Insert Injection Molding
What is insert injection molding?
Insert molding is a process that begins by putting metal, ceramic or plastic parts into plastic injection molds. After these parts are properly placed, the mold is filled with molten plastic during the normal injection molding process. After the plastic has cooled, the inserted part is now firmly bound to and integrated into the plastic part. There are many options for placing inserts in the mold. Threaded sleeves, wires, batteries and warning labels are just a few examples.
Why use insert molding?
One of the biggest reasons for using insert injection molding is the total cost savings. Although it is more expensive to add inserts in the production process, there is no second processing of the parts to manually install the inserts, which can save a lot of costs. Another advantage is that the insert is more structurally stable than inserting it after molding.
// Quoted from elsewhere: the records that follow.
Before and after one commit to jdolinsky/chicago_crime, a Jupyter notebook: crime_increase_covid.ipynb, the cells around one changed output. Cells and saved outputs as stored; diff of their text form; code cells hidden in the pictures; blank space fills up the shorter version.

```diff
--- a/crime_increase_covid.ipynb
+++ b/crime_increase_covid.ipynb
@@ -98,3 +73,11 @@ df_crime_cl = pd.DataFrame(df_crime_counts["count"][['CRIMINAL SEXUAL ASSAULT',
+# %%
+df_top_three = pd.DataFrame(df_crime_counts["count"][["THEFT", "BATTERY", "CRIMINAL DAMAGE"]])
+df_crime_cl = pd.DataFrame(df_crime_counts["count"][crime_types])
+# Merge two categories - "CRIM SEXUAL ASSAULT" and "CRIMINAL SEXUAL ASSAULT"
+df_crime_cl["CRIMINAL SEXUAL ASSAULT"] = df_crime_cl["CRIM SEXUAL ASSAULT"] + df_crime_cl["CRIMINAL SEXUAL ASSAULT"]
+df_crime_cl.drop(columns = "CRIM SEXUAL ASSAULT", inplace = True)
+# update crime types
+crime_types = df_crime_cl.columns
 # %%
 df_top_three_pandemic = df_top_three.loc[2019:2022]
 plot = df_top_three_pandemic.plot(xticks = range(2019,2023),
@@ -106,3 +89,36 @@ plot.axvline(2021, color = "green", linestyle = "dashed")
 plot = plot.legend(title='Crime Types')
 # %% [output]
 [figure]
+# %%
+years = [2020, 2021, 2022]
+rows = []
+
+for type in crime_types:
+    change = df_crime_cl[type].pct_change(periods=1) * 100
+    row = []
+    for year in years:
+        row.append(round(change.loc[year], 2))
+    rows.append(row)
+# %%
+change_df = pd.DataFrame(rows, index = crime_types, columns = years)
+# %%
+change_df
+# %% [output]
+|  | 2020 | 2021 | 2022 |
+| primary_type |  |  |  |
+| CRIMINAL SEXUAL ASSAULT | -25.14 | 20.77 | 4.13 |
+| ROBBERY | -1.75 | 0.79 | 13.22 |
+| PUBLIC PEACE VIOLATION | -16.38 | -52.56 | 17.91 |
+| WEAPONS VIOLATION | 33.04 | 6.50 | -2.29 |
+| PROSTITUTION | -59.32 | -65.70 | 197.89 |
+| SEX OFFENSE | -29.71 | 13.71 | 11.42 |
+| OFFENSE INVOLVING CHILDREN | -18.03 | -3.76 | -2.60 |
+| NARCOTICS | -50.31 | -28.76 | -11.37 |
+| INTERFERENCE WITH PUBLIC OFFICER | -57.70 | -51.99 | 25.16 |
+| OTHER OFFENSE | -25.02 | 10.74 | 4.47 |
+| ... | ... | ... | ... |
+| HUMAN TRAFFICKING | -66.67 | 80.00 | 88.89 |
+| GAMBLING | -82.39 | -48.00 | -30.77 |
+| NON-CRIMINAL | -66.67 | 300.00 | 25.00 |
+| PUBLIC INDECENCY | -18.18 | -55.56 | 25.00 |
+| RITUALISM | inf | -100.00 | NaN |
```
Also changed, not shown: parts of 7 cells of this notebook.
Consider a plastic part in which multiple threaded bushings need to be integrated. If these bushings are not insert molded during plastic injection molding, they must be added in other post molding processes by other methods (e.g., hot riveting (thermoplastic riveting)). This second process will increase the time and cost of molding projects.
Metal insert molding
The final benefit to consider is that weight savings can be achieved through insert molding. For example, if you consider making a part entirely of metal because it requires machining metal screw holes, you can save a lot of weight by using plastic injection molded parts and inserting threaded metal bushings (assuming your design will allow this material variation). This is very important in industries where weight reduction is a top priority, such as the automotive and aerospace industries.
Is there any special consideration for insert molding?
Whether you use metal, ceramic or plastic inserts, one of the biggest considerations is that you have enough material to support the plug-in. Too thin a wall can cause the insert to separate from the rest of the part. This may occur during production or during the use of parts. You need to make sure you have enough plastic material to place the plug-in correctly.
When using plastic inserts, this consideration is more of a problem. You are going to make sure that the inserts you use in the mold can be safely exposed to the temperature required to melt the plastic injection material without deforming the insert. If your insert cannot withstand the temperature of the molten plastic, you will need to see if another plastic with a higher melting point can be safely used.
Another consideration for insert molding is whether your insert can withstand pressure. The pressure generated in the process of plastic injection molding is very high. You need to make sure that the blade can withstand this pressure without breaking or deforming.
Injection molding process of insert
Insert molding (also known as insert molding) is similar to injection molding and uses the same type of machine. During the molding of the insert, the plastic resin particles are heated until they melt. The molten liquid plastic is introduced into the mold under pressure. The die can be made of any metal such as steel or aluminum. The molten form is then cooled and solidified into a solid form. The plastic material thus formed is then removed from the mold.
Insert molding also uses materials similar to the injection molding process. The only exception is metal elements that can be added before the mold is finished.
Insert Molding Applications
There are many applications to insert molding. Such applications include:
Auto industry components
Industrial equipment components
DDPROTOTYPE can help you with your insert molding needs.
Insert molding and Overmolding
On the surface, the two technologies look very similar. Insert molding usually takes only a small part and is then encapsulated in a plastic resin, just like a threaded bushing. Overmolding, on the other hand, is a process in which plastic is injected into another top, a different material, a plastic sheet forming a plastic layer. For example, the case of a portable drilling rig. The main body of the shell is the first process of injection molding (base material), and then the softer handle and handle are coated on the main body.
How long can the injection mold last?
Our injection molds usually last more than 100000 cycles. In addition, DDPROTOTYPE provides a lifetime warranty for these injection molds. As long as we continue to manufacture parts for you, we will maintain and refurbish the tools at our own expense as needed.